The four shortlisted anthems in each of the two categories were performed by the Royal College of Music Junior Department Chamber Choir conducted by Joy Hill, with Daniel Moult at the organ and piano. Choir member Rosanna Cooper enthused, ‘I was brilliant to hear what composers of our own age did with the words and the music… the winning piece [of category B] had our vote from the beginning.’
New Organ School for Dorset
26 May 2011
The all-new Škrabl organ
A serendipitous gathering of musical and organisational talent in the Dorset town of Lyme Regis has spawned an Organ School centred on the church of St Michael the Archangel, and its new Škrabl organ.
The idea of the organ school was conceived by Andrew Nicholson, who runs a bell-hanging firm (and who spearheaded the Appeal for the new organ), and Dr Richard Godfrey, a retired hospital consultant and prize-winning organ teacher with extensive experience from the Salisbury Diocese’s Pipe-Up! scheme in Dorchester.
With generous start-up support from the Tindall Trust, the School aims to be largely self-financing and will operate as a non-profit making trust overseen by Nicholson, the Ven Paul Taylor, Archdeacon of Sherborne, David Bruce-Payne and administrator Desmond Chaffey.
St Michael's Anton Škrabl organ replaced a worn out Hele organ built for St Mary Major, Exeter in 1907, and transferred to Lyme in 1939. The III/41 mechanical action organ arrived from the factory in Slovenia in September 2009, and the installation was completed after three-months of building and voicing.
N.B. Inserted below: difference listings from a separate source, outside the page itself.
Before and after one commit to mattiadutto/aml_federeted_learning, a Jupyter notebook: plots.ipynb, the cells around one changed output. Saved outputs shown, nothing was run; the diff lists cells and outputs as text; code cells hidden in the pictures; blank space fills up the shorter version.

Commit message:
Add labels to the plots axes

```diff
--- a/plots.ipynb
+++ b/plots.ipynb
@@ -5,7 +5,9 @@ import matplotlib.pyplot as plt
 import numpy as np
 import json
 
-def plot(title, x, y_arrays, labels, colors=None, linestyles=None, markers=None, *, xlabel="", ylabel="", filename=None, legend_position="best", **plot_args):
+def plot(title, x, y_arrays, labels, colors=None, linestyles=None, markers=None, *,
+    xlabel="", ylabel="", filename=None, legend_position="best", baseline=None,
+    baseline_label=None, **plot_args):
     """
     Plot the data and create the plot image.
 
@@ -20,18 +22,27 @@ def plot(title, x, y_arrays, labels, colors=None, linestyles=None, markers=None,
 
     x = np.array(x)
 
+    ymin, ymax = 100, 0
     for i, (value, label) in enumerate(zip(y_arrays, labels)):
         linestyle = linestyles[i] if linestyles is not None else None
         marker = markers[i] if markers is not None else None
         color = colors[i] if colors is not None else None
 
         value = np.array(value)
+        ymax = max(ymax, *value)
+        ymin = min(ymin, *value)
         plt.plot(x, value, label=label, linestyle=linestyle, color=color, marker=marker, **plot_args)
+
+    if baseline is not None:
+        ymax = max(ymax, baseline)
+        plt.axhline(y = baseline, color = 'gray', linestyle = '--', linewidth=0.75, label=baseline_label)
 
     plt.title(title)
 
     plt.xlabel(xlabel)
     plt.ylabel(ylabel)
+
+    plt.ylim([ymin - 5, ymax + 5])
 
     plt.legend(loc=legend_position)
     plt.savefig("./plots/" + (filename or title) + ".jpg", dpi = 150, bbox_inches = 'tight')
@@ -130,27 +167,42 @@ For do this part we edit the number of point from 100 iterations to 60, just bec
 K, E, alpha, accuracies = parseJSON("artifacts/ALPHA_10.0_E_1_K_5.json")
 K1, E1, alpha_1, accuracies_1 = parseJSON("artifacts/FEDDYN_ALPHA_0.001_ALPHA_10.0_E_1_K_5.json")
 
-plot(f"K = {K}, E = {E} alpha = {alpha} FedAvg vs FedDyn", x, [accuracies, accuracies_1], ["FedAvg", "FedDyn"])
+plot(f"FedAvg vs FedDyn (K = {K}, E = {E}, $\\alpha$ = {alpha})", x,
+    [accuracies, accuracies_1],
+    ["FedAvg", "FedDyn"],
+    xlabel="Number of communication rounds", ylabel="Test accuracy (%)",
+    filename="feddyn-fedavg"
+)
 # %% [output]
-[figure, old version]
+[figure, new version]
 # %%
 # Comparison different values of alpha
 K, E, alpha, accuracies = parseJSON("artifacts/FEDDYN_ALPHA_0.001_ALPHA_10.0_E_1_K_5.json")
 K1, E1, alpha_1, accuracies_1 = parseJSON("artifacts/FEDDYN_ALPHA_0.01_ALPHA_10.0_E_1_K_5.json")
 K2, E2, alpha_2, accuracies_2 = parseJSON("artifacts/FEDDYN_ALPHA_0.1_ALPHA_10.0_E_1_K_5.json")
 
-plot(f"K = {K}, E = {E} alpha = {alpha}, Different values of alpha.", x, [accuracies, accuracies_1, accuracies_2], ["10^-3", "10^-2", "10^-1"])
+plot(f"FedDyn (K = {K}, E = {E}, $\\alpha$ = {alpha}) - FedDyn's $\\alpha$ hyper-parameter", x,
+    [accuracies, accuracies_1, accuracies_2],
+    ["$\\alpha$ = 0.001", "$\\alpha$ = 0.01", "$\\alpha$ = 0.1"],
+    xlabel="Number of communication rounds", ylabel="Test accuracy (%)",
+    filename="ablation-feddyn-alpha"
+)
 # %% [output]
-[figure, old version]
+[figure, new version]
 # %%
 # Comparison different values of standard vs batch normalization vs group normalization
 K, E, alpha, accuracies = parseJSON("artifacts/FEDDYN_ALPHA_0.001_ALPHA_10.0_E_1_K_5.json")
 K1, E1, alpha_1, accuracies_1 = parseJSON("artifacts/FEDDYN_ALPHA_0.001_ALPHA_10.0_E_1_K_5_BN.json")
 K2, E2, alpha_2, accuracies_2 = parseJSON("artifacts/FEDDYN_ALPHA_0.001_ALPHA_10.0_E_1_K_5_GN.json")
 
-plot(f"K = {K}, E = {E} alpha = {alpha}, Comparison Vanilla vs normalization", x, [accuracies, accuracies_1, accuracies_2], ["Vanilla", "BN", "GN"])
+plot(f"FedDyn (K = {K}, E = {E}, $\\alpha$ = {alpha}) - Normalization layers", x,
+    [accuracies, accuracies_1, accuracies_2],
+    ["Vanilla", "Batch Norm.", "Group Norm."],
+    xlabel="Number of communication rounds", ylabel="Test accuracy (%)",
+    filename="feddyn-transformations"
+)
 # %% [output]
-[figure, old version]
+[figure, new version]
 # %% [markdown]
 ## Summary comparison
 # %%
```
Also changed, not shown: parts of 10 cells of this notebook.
The local community raised £300,000 towards the cost over a five-year period.
A three-day Winter Workshop which attracted 21 participants from as far afield as Cornwall and Kent last February has now been made an annual event, and the School's plans for the summer and autumn include a technical workshop offering tips on playing the organ with Richard Godfrey (11 June); promenade recitals run throughout the summer with Richard Godfrey (3 July), Alastair Simpson (trombone/organ 10 July), Paul Handscomb (17 July), Peter Dillstone (24 July); Linda Nicholson (31 July); Graham Davies (7 Aug), Polina Gerasimenko (piano - 14 Aug), Alison Davies and Alex Davies (saxophone and organ, 21 Aug); organ masterclasses include 'Stylistic Interpretation and Technique' with Anne Marsden-Thomas (8 Oct) and Liturgical Accompaniment with David Bruce-Payne (26 Nov).